I have just completed a LuCiD summer internship at the Lancaster University Babylab, supervised by Dr Katie Twomey, Dr Katie Alcock, and Dr Rebecca Frost. During my 6-week summer internship, I took part in the ManyBabies research project.
Previous research from all over the world has found that young children prefer to listen to child directed speech rather than adult directed speech. This preference has been tested in a variety of ways, and the ManyBabies research group have set up a large international project to find out whether the way in which different labs conduct their experiments influence the results they obtain. Babylabs all around the world will be sharing their data on this preference with the ManyBabies researchers, who will compare the results and examine whether differences in the way in which the experiment is conducted, such as the paradigm, setting and location, affect the results.

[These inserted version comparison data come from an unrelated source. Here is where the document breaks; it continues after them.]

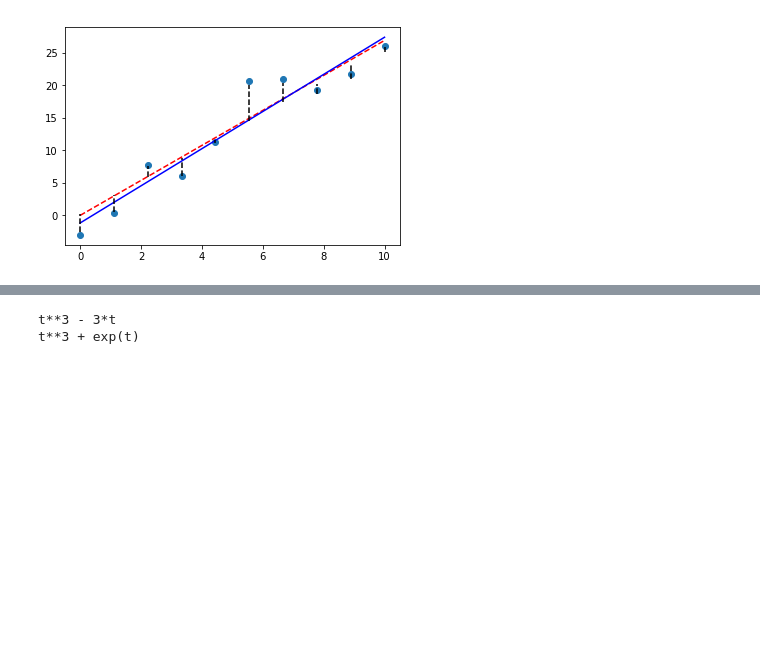
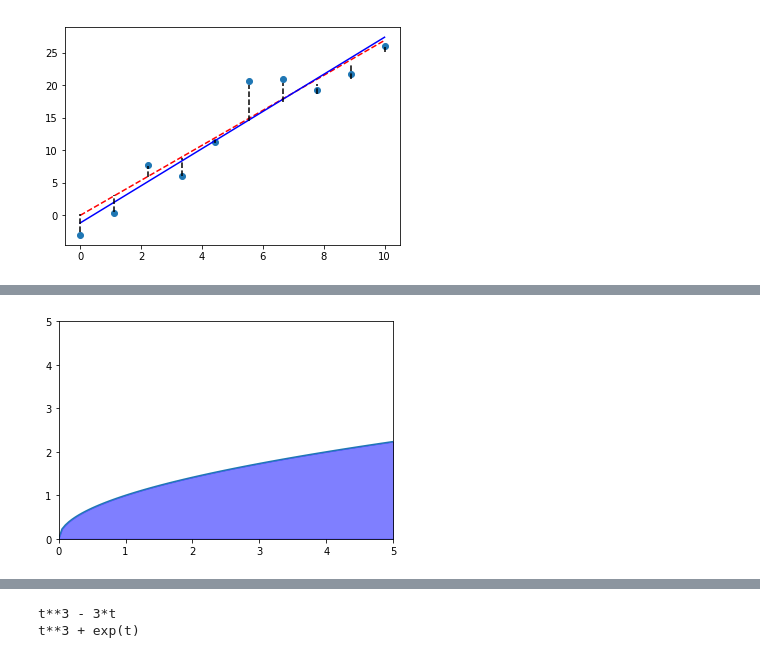
Before and after one commit to TerenceLiu98/Undergraduate-in-Statistics, a Jupyter notebook: Use PY in Calculus.ipynb, the cells around one changed output, grey strips where cells are left out. Saved outputs shown, nothing was run; the diff lists cells and outputs as text; code cells hidden in the pictures; blank space fills up the shorter version.

```diff
--- a/Use PY in Calculus.ipynb
+++ b/Use PY in Calculus.ipynb
@@ -772,0 +783,12 @@ plt.plot(domain,[v.subs(t,i) for i in domain],linewidth = 2)
+# %%
+x = np.linspace(0, 5, 100)
+y =  np.sqrt(x)
+
+plt.plot(x, y)
+plt.fill_between(x, y, interpolate=True, color='b', alpha=0.5)
+plt.xlim(0,5)
+plt.ylim(0,5)
+
+plt.show()
+# %% [output]
+[figure, added]
```
Also changed, not shown: parts of 16 cells of this notebook, 2 other files.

Specifically, the ManyBabies experiment at Lancaster involved using two methods and two age groups to test whether young children prefer to listen to child directed speech rather than adult directed speech. The first method focused on 6 to 9-month olds, and in order to determine what type of speech preference they were expressing, we used a Tobii eyetracker to measure where the babies looked and for how long. The second method used the same stimuli as the first, but we used a preferential looking time method to decipher what type of speech 12 to 15-month-olds preferred. This involved the experimenter simply pressing a button when the baby looks at the screen, recording the duration of the looking. Analysis of these two methods will give two insights; whether age affects the preference for the type of speech, and whether paradigm affects the results illustrated.

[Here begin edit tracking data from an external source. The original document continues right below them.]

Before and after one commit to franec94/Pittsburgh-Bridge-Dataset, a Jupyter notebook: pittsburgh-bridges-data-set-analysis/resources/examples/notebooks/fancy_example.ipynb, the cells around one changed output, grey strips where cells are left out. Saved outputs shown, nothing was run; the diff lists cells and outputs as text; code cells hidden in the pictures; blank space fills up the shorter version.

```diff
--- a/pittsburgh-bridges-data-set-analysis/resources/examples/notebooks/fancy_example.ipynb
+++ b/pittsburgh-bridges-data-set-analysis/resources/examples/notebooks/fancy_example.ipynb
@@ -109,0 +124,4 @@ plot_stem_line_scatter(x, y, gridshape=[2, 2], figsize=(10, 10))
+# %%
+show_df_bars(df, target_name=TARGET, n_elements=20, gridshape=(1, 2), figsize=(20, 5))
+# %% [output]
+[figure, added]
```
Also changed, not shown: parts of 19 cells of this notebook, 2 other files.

Additionally, a participant in each method was filmed to document the procedure used, and the ManyBabies researchers will use these video clips alongside the data to determine whether there is anything done in our Babylab that is different to what researchers do in other Babylabs, and if so how this difference affects the data. When the ManyBabies project is finished, it should tell us more about replicating infancy research. Perhaps it will result in more standardised lab procedures, or alternatively it could demonstrate that the way in which the experiment is carried out makes no difference to the data.

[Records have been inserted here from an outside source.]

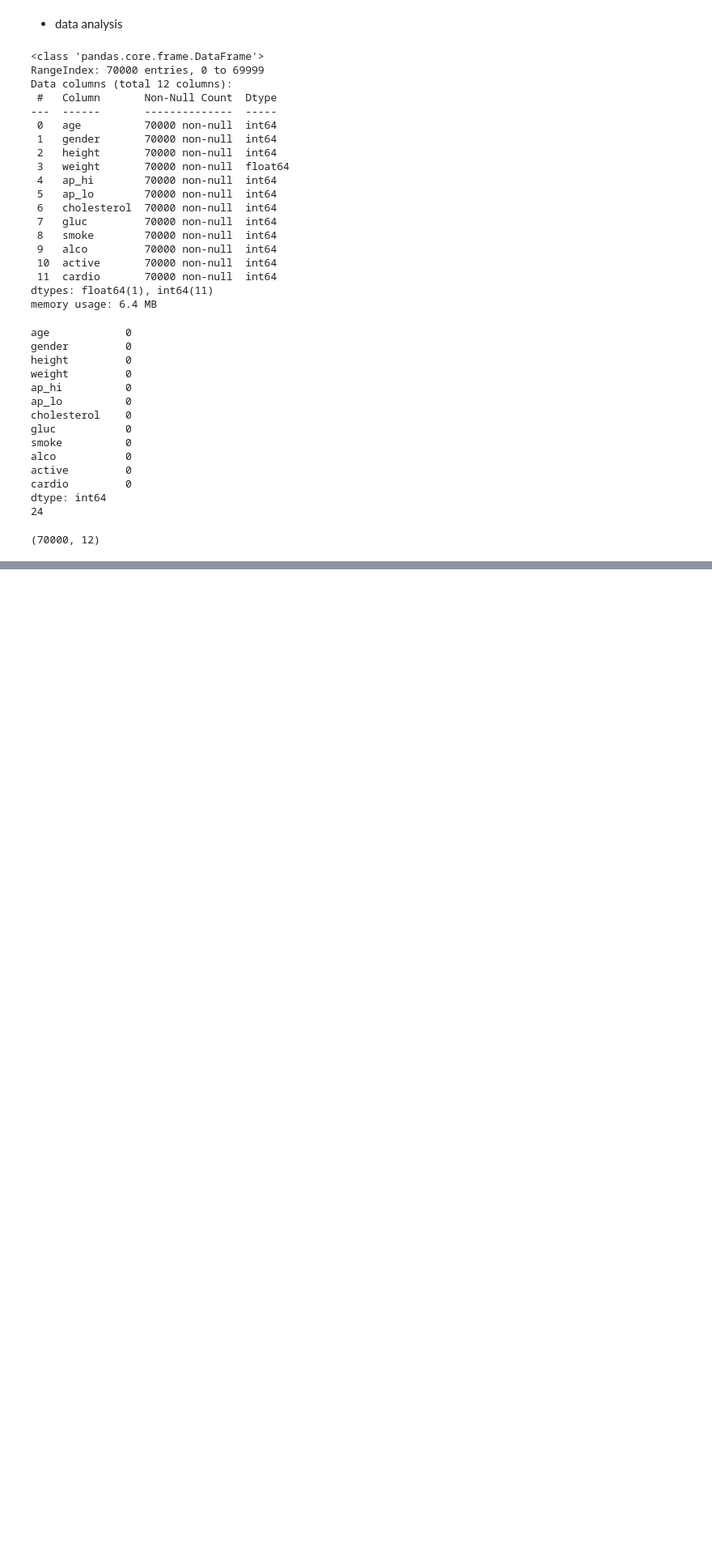
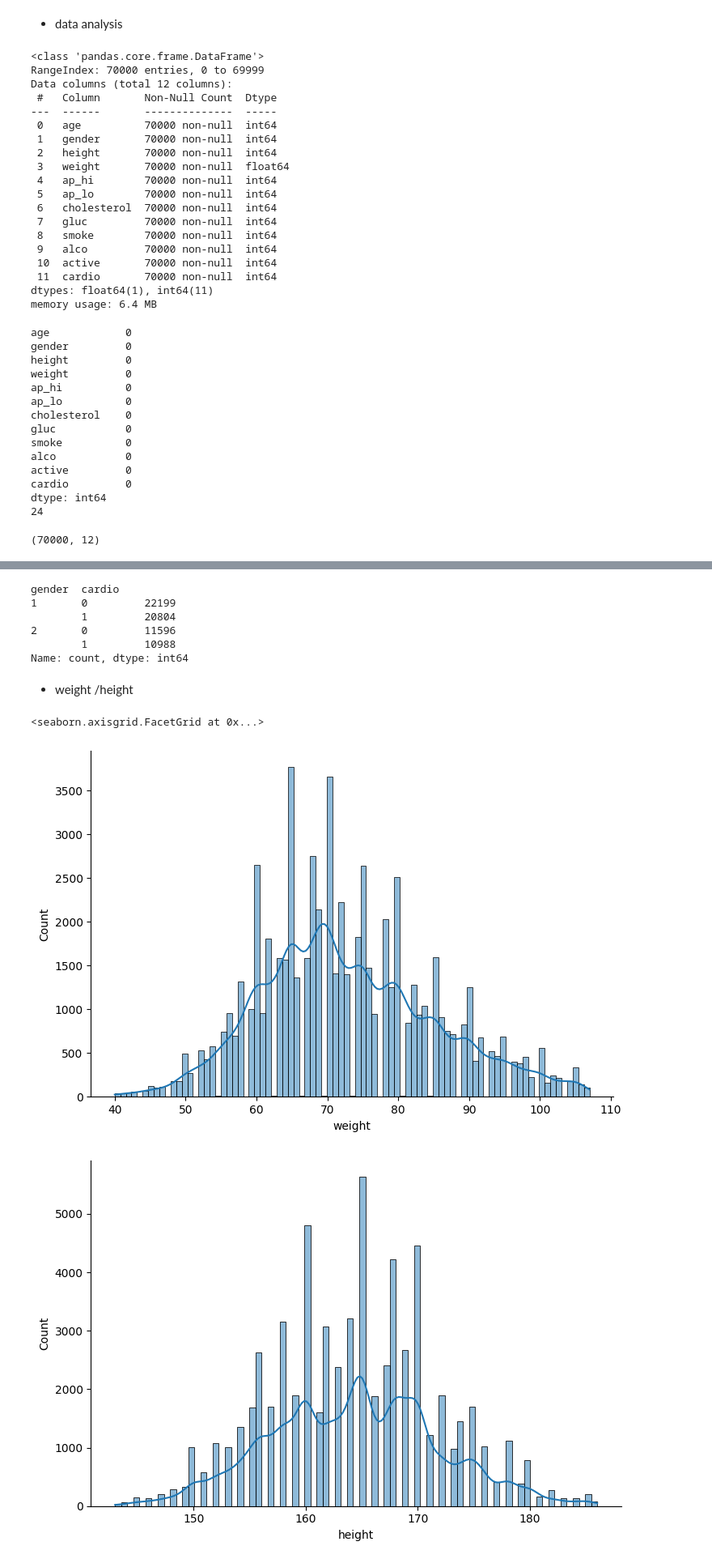
Before and after one commit to shivansh-dhakad/NAVKALPANA-RICR-NK-0046, a Jupyter notebook: model/data_preprocessing.ipynb, the cells around one changed output, grey strips where cells are left out. Shown at 81% size. Drawn from its saved outputs; the diff is of its cells as text; code cells hidden in the pictures; blank space fills up the shorter version.

```diff
--- a/model/data_preprocessing.ipynb
+++ b/model/data_preprocessing.ipynb
@@ -268,0 +137,20 @@ plt.show()
+# %%
+df.groupby('gender')['cardio'].value_counts()
+# Cardiovascular disease is almost equally distributed between genders in this dataset.
+# Slightly higher proportion in females, but the difference is marginal (~0.5%).
+# %% [output]
+gender  cardio
+1       0         22199
+        1         20804
+2       0         11596
+        1         10988
+Name: count, dtype: int64
+# %% [markdown]
+- weight /height
+# %%
+sns.displot(df['weight'], kde=True, height=5, aspect=1.5)
+sns.displot(df['height'], kde=True, height=5, aspect=1.5)
+# %% [output]
+<seaborn.axisgrid.FacetGrid at 0x...>
+[figure, added]
+[figure, added]
```
Also changed, not shown: parts of 104 cells of this notebook.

This internship was an invaluable opportunity and gave me many new experiences, such as attending my first conference and gaining experience of testing multiple age groups in different paradigms. This greatly improved my knowledge and skills in carrying out infancy research. Furthermore, I have gained insight into what life is like as a PhD student and researcher, giving me a great deal of food for thought for my future plans. I have really enjoyed my time as an intern and would highly recommend it!